● **TASK BRIEF**:
Each line of the data below that carries the word "copyright" needs to be copied.

● **Dataset excerpts**:
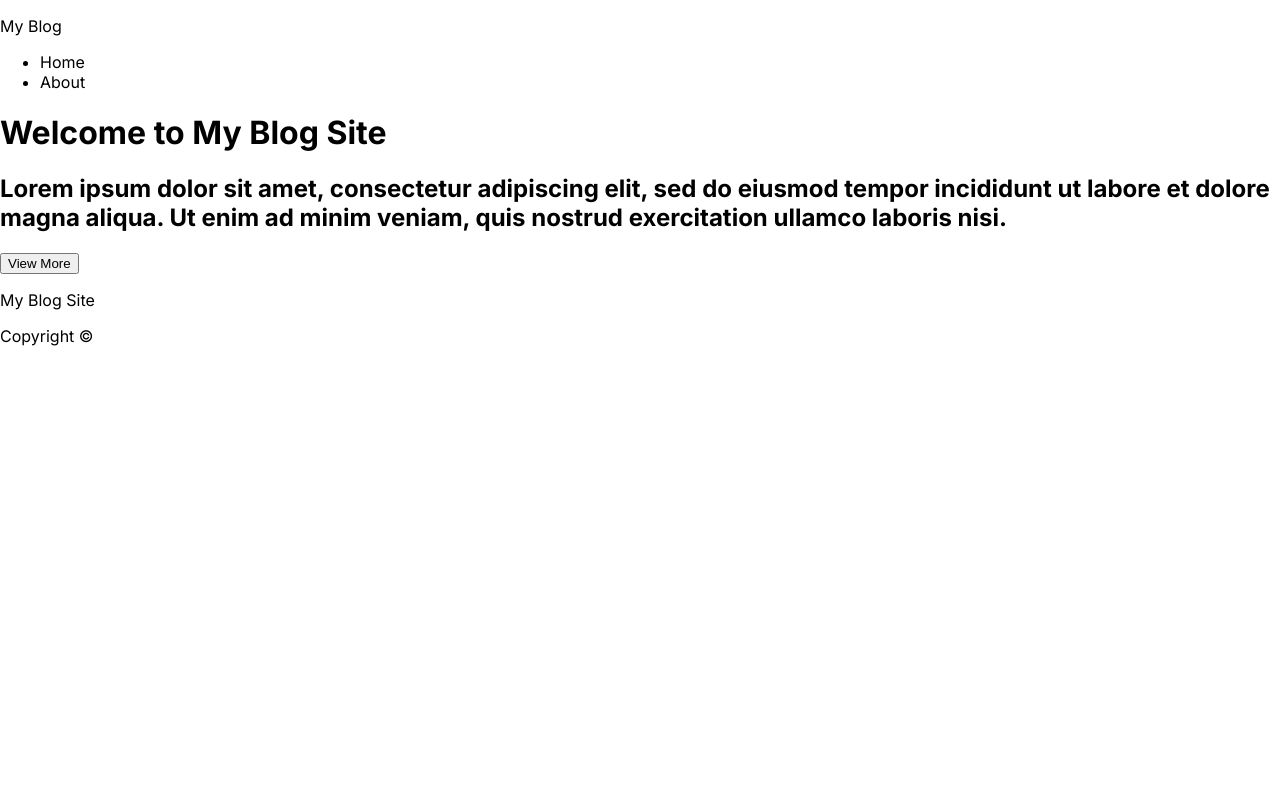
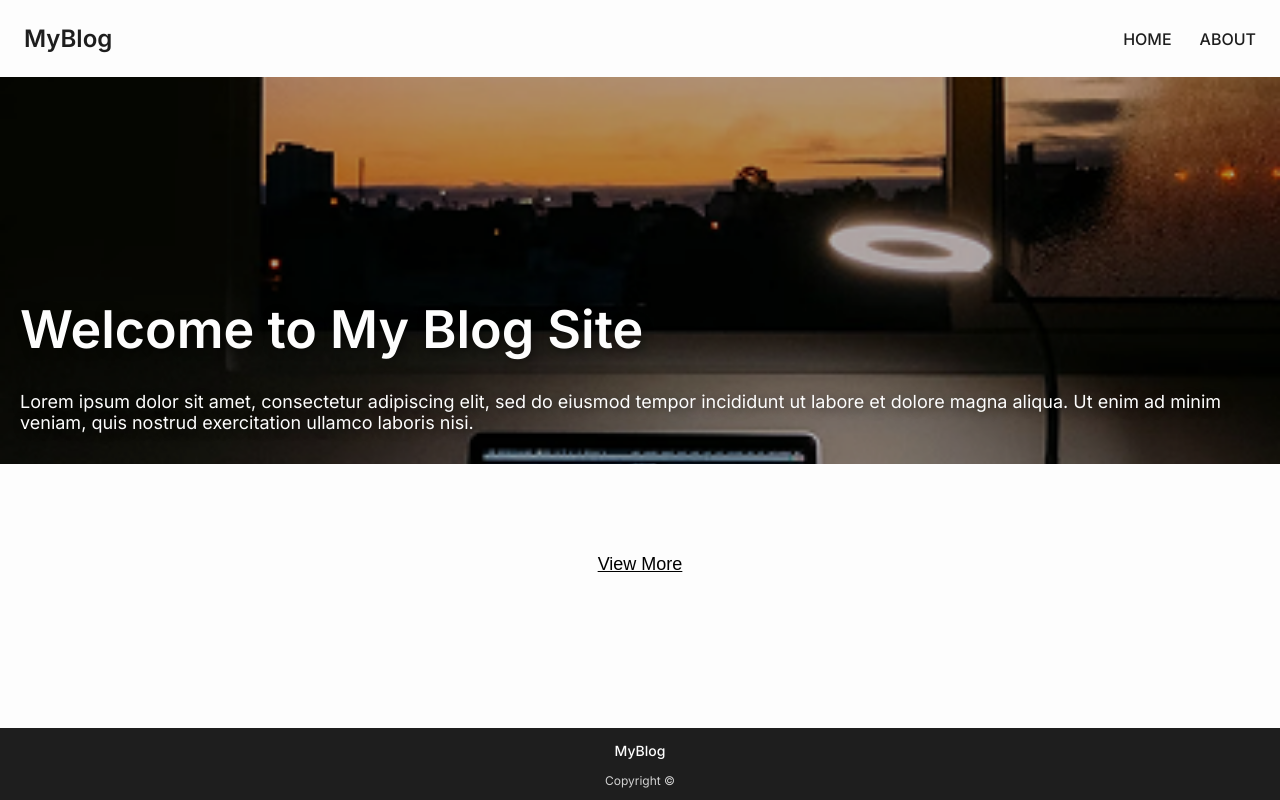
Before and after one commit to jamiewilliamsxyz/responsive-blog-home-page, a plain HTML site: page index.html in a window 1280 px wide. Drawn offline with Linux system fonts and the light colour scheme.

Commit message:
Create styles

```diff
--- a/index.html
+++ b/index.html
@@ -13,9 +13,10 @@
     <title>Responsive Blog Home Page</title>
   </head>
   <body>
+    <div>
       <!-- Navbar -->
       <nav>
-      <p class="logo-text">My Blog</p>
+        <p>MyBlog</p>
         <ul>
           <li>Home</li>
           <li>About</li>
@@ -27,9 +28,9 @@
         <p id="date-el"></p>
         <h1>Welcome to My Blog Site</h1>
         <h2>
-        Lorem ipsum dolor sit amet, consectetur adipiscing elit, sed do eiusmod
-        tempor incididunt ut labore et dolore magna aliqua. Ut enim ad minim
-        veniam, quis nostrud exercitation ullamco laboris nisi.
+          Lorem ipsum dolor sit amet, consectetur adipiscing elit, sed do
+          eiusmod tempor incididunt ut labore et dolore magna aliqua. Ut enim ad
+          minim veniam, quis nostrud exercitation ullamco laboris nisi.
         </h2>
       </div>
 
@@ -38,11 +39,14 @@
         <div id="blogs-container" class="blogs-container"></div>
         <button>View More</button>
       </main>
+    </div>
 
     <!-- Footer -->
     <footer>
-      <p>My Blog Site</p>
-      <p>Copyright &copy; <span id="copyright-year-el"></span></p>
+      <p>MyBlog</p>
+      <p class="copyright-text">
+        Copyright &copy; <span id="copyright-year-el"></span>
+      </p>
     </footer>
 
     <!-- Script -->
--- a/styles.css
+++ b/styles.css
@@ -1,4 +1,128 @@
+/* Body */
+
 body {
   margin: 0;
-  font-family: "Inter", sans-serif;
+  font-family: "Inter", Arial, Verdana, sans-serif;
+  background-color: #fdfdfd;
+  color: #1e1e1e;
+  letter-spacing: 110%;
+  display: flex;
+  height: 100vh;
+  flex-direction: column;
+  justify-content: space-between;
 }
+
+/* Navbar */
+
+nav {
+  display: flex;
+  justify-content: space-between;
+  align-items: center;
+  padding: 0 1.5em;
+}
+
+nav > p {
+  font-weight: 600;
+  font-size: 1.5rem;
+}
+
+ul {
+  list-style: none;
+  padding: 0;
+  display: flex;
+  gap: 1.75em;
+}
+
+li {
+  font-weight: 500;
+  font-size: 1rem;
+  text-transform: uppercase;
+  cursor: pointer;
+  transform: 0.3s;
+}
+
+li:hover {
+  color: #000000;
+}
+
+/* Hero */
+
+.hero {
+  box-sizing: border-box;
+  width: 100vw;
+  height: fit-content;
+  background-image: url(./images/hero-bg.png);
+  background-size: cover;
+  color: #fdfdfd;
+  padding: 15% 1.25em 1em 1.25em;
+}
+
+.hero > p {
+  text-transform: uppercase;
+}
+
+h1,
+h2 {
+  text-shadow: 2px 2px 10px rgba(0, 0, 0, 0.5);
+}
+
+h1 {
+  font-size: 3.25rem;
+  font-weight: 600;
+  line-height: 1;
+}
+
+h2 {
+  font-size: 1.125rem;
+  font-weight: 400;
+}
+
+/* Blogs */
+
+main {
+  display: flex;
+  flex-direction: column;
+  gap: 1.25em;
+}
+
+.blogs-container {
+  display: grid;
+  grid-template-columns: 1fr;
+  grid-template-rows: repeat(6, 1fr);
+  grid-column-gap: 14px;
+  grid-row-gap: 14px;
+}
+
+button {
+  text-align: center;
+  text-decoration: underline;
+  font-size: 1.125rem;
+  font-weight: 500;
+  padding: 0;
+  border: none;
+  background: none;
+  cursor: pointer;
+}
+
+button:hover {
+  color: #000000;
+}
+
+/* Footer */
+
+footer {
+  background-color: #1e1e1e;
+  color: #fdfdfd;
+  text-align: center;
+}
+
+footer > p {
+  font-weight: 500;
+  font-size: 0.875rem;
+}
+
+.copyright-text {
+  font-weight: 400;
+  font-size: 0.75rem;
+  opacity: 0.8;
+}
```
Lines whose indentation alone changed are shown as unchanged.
==
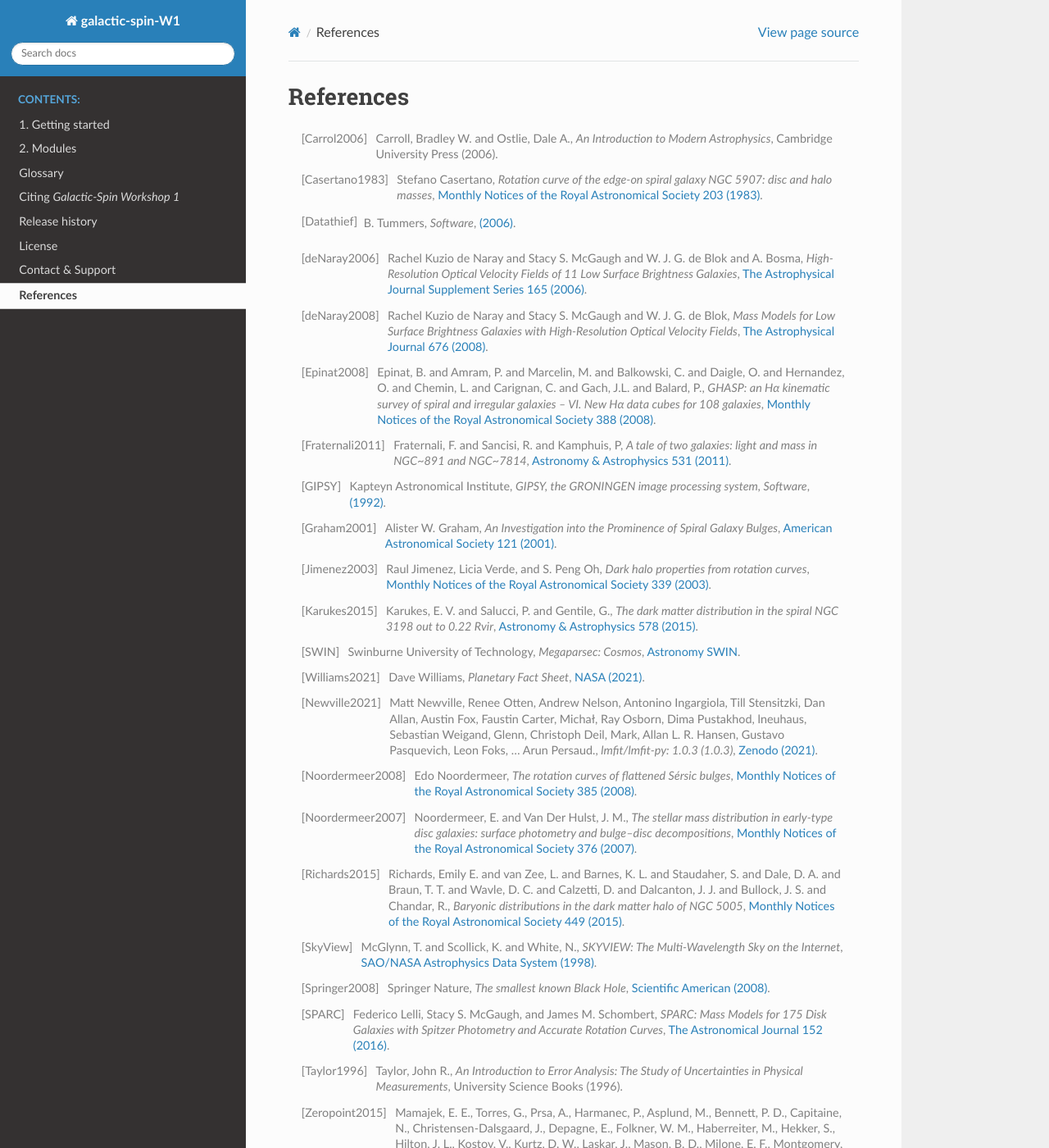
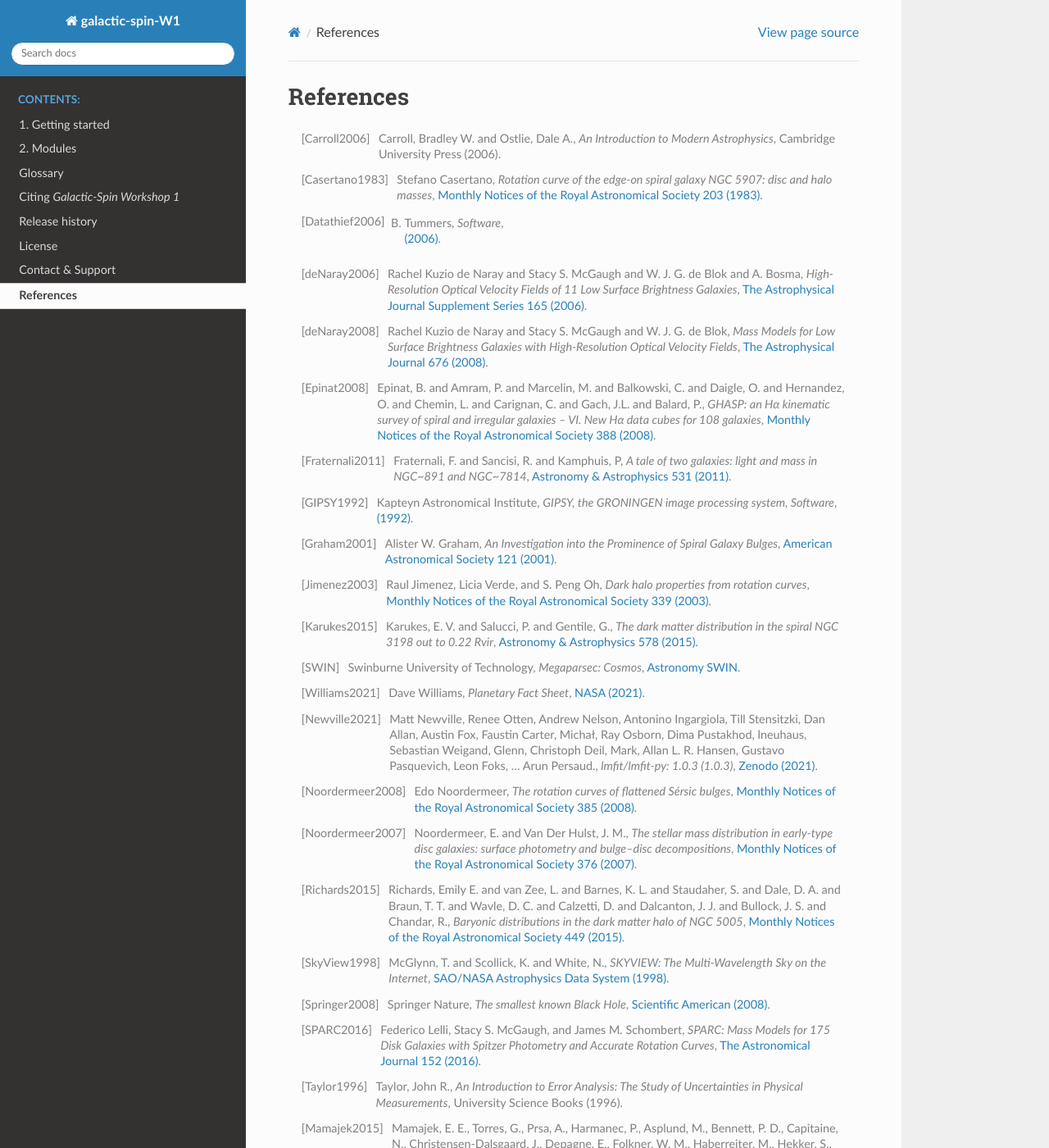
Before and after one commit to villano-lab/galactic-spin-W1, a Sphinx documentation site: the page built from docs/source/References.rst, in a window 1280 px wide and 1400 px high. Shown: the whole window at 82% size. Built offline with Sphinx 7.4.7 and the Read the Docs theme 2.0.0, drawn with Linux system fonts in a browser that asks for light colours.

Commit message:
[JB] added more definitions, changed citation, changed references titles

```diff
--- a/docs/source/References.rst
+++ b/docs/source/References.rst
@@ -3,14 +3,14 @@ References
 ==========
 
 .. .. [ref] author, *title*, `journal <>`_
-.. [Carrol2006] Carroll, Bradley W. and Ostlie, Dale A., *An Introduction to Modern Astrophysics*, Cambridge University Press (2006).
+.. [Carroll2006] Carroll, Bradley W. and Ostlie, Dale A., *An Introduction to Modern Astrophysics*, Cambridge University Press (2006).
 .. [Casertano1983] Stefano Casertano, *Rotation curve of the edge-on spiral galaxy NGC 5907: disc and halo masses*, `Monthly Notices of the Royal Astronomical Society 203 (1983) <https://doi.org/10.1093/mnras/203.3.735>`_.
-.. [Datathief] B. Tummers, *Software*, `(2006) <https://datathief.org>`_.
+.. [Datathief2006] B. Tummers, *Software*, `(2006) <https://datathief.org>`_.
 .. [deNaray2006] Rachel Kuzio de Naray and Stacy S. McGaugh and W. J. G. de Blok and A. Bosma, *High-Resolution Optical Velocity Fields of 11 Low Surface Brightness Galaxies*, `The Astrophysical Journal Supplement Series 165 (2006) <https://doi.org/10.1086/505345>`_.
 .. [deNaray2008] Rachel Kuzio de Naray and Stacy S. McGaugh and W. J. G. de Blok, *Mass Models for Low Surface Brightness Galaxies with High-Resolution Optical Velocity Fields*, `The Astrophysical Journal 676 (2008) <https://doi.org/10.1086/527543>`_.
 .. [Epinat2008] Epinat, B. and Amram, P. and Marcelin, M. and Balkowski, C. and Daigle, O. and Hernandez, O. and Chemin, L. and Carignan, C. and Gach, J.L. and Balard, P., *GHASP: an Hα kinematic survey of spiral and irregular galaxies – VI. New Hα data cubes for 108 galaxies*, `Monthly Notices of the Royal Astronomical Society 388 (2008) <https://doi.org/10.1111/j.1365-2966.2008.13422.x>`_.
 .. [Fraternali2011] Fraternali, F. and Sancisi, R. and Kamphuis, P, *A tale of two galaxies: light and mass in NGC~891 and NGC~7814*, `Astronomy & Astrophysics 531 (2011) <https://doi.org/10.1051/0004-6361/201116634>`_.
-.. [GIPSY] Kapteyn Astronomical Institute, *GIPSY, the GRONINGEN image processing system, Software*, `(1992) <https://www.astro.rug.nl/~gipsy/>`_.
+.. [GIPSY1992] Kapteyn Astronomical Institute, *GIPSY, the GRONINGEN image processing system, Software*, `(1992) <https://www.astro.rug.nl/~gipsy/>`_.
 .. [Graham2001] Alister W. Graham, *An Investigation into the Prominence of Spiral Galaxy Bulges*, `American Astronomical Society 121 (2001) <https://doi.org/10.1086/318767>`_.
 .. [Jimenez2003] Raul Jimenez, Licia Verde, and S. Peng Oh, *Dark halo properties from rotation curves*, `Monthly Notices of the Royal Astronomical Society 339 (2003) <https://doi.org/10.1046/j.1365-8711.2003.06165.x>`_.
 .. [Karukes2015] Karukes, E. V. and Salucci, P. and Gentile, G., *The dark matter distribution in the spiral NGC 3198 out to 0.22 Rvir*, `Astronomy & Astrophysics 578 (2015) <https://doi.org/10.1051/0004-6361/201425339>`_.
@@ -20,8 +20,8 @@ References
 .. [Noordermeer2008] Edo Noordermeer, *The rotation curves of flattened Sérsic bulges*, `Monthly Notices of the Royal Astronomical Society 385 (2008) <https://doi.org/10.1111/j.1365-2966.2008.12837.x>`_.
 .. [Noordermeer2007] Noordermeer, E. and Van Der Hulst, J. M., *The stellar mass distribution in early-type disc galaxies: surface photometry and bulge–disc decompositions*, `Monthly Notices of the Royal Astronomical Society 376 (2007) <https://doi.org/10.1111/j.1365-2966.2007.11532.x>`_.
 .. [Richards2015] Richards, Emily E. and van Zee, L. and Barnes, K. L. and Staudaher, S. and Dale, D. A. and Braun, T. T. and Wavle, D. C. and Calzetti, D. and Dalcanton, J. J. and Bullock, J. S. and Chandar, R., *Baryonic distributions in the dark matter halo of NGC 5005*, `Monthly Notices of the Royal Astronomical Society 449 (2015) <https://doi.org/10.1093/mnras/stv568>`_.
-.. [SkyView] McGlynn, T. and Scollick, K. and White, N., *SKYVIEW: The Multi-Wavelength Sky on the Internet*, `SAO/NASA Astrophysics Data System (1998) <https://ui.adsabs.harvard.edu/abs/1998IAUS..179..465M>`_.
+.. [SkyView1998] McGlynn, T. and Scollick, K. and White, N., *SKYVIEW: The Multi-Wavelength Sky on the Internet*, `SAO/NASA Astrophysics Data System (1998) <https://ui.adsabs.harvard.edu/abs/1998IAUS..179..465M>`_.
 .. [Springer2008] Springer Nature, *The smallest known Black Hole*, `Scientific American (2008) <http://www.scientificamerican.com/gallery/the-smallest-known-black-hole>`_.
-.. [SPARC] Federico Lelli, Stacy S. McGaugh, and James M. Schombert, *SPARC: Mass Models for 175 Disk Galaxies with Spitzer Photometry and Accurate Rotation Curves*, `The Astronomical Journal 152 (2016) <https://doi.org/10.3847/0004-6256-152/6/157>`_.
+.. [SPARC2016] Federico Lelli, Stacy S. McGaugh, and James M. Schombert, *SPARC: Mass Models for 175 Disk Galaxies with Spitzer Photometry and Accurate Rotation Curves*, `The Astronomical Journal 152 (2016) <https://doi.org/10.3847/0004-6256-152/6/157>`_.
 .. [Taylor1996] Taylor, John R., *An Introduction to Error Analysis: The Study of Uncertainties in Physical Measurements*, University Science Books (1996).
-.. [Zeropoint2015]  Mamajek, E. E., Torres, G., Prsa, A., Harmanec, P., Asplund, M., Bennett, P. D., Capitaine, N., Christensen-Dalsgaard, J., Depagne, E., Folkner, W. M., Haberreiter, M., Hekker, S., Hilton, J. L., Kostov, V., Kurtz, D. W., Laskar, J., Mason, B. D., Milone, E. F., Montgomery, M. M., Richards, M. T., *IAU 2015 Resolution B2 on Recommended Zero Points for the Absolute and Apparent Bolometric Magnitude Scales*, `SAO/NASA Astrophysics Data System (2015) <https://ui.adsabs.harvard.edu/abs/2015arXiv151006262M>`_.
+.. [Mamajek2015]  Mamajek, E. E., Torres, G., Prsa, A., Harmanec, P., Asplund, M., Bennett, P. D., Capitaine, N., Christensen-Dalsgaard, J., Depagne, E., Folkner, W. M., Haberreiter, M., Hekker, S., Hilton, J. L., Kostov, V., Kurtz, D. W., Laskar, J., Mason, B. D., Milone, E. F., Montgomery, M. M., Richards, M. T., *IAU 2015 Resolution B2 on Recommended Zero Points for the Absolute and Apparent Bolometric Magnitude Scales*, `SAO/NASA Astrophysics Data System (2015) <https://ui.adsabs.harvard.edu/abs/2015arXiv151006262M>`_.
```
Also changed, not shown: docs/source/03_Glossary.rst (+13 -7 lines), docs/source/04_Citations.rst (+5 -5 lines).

● **WRITTEN SOLUTION**:
-      <p>Copyright &copy; <span id="copyright-year-el"></span></p>
+      <p class="copyright-text">
+        Copyright &copy; <span id="copyright-year-el"></span>
+.copyright-text {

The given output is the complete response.